Article in the EU VAT Directive
Articles 2 and 6 of Sixth Council Directive 77/388/EEC
In 2004, Avir seconded one of its directors to its subsidiary, San Domenico Vetraria, to hold the position of director of one of San Domenico Vetraria’s establishments. In that context, San Domenico Vetraria received invoices from its parent company showing amounts corresponding to the costs incurred for the seconded manager. When reimbursing Avir for the costs relating to the secondment, San Domenico Vetraria applied VAT for the purposes of the subsequent exercise of the right to deduct.
The tax authorities took the view that those reimbursements fell outside the scope of VAT since they did not concern supplies of services between a subsidiary and its parent company, with the result that it made an adjustment in order to recover the VAT deducted in that regard.
Must Articles 2 and 6 of Sixth Council Directive 77/388/EEC of 17 May 1977 and the principal of fiscal neutrality be interpreted as precluding national legislation under which the lending or secondment of staff by a parent company in respect of which the subsidiary merely reimburses the related costs is regarded as irrelevant for value added tax purposes?

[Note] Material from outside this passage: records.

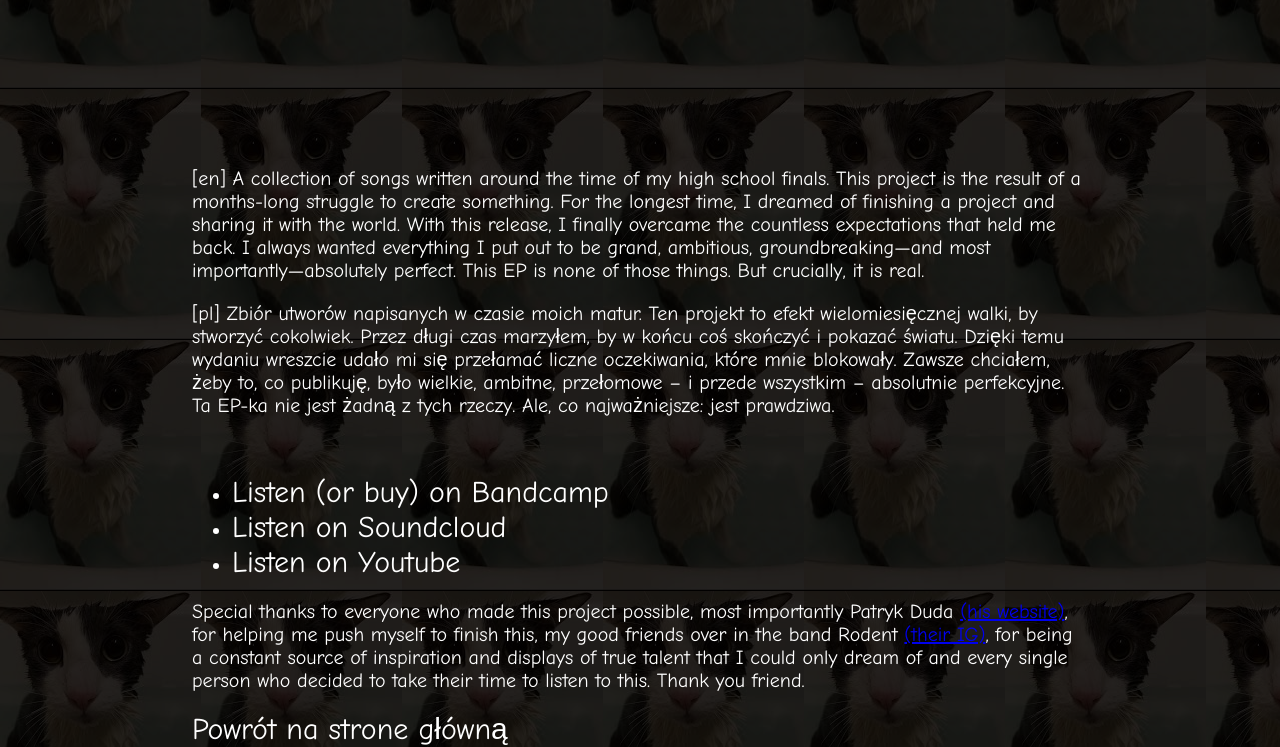
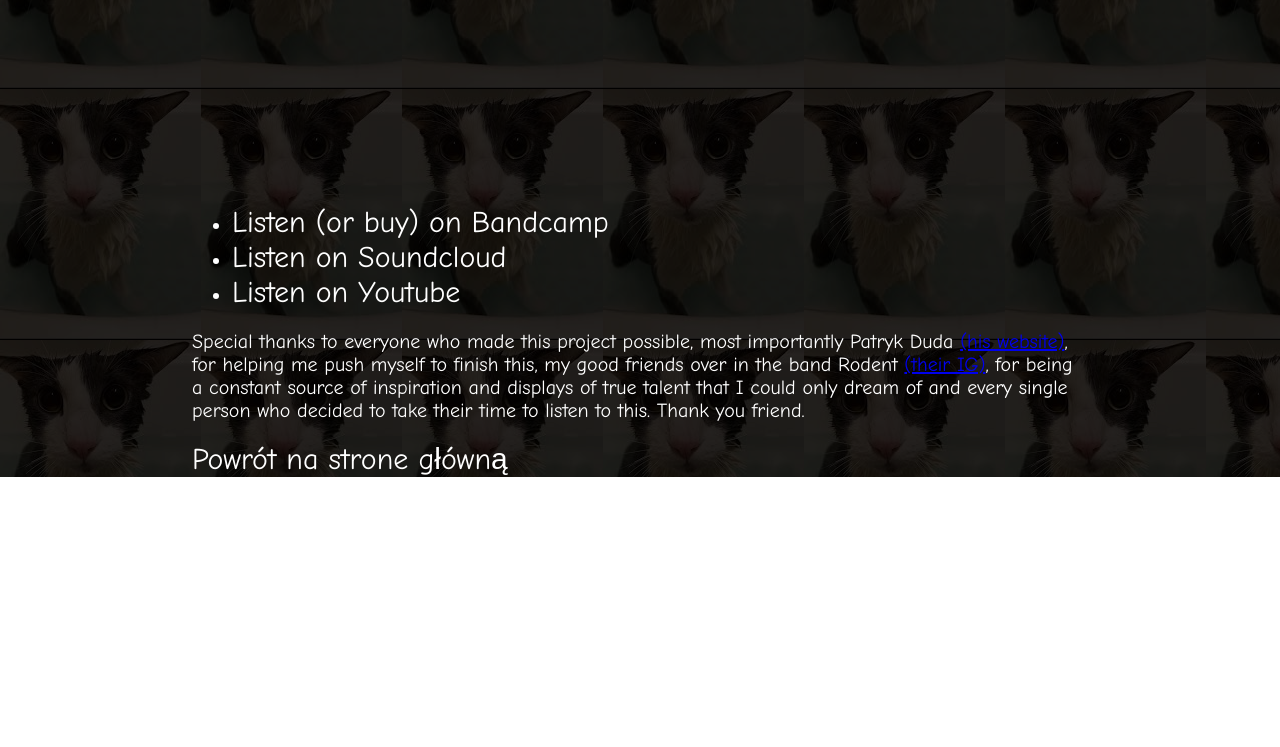
Before and after one commit to KrzakOwocowy/krzakowocowy.com, a plain HTML site: page muzyka.html in a window 1280 px wide. Shown: the part 664-1411 px from the top of the page. After the commit the page ends 1141 px from the top, so only its background shows below. Drawn offline with Linux system fonts and the light colour scheme.

Commit message:
Update muzyka.html

```diff
--- a/muzyka.html
+++ b/muzyka.html
@@ -26,12 +26,7 @@
             <br>
             <br>
             <br>
-            <p style="margin-top: 20px;">[en] A collection of songs written around the time of my high school finals. This project is the result of a months-long struggle to create something. For the longest time, I dreamed of finishing a project and sharing it with the world.
-With this release, I finally overcame the countless expectations that held me back. I always wanted everything I put out to be grand, ambitious, groundbreaking—and most importantly—absolutely perfect.
-This EP is none of those things. But crucially, it is real.</p>
-            <p>[pl] Zbiór utworów napisanych w czasie moich matur. Ten projekt to efekt wielomiesięcznej walki, by stworzyć cokolwiek. Przez długi czas marzyłem, by w końcu coś skończyć i pokazać światu.
-Dzięki temu wydaniu wreszcie udało mi się przełamać liczne oczekiwania, które mnie blokowały. Zawsze chciałem, żeby to, co publikuję, było wielkie, ambitne, przełomowe – i przede wszystkim – absolutnie perfekcyjne.
-Ta EP-ka nie jest żadną z tych rzeczy. Ale, co najważniejsze: jest prawdziwa.</p>
+            <p style="margin-top: 20px;"></p>
             <br>
             <ul>
                 <li><a href="https://krzakowocowy.bandcamp.com/album/selected-works-volume-i" class='bluelink'>Listen (or buy) on Bandcamp</a></li>
```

Article 2, point 1, of Sixth Council Directive 77/388/EEC of 17 May 1977 on the harmonisation of the laws of the Member States relating to turnover taxes — Common system of value added tax: uniform basis of assessment must be interpreted as precluding national legislation under which the lending or secondment of staff of a parent company to its subsidiary, carried out in return for only the reimbursement of the related costs, is irrelevant for the purposes of VAT, provided that the amounts paid by the subsidiary to the parent company, on the one hand, and that lending or secondment, on the other, are interdependent.
In the present case, it is not disputed that Avir is a taxable person and that the secondment of a director of Avir to its subsidiary, San Domenico Vetraria, was made within the country concerned.
It therefore remains to be determined whether that supply of services was effected ‘for consideration’ within the meaning of Article 2, point 1, of the Sixth Directive.
In that regard, it is settled case-law that, within the framework of the VAT system, taxable transactions presuppose the existence of a transaction between the parties in which a price or consideration is stipulated. Thus, where a person’s activity consists exclusively in providing services for no direct consideration, there is no basis of assessment and the services are therefore not subject to VAT.
In the present case, it appears from the documents before the Court that the secondment was carried out on the basis of a legal relationship of a contractual nature between Avir and San Domenico Vetraria.
Furthermore, it appears that, in the context of that legal relationship, there was reciprocal performance, namely the secondment of a director from Avir to San Domenico Vetraria, on the one hand, and the payment by San Domenico Vetraria to Avir of the amounts invoiced to it, on the other.
Similar ECJ cases
How did countries implement the case? Your feedback appreciated! Let us know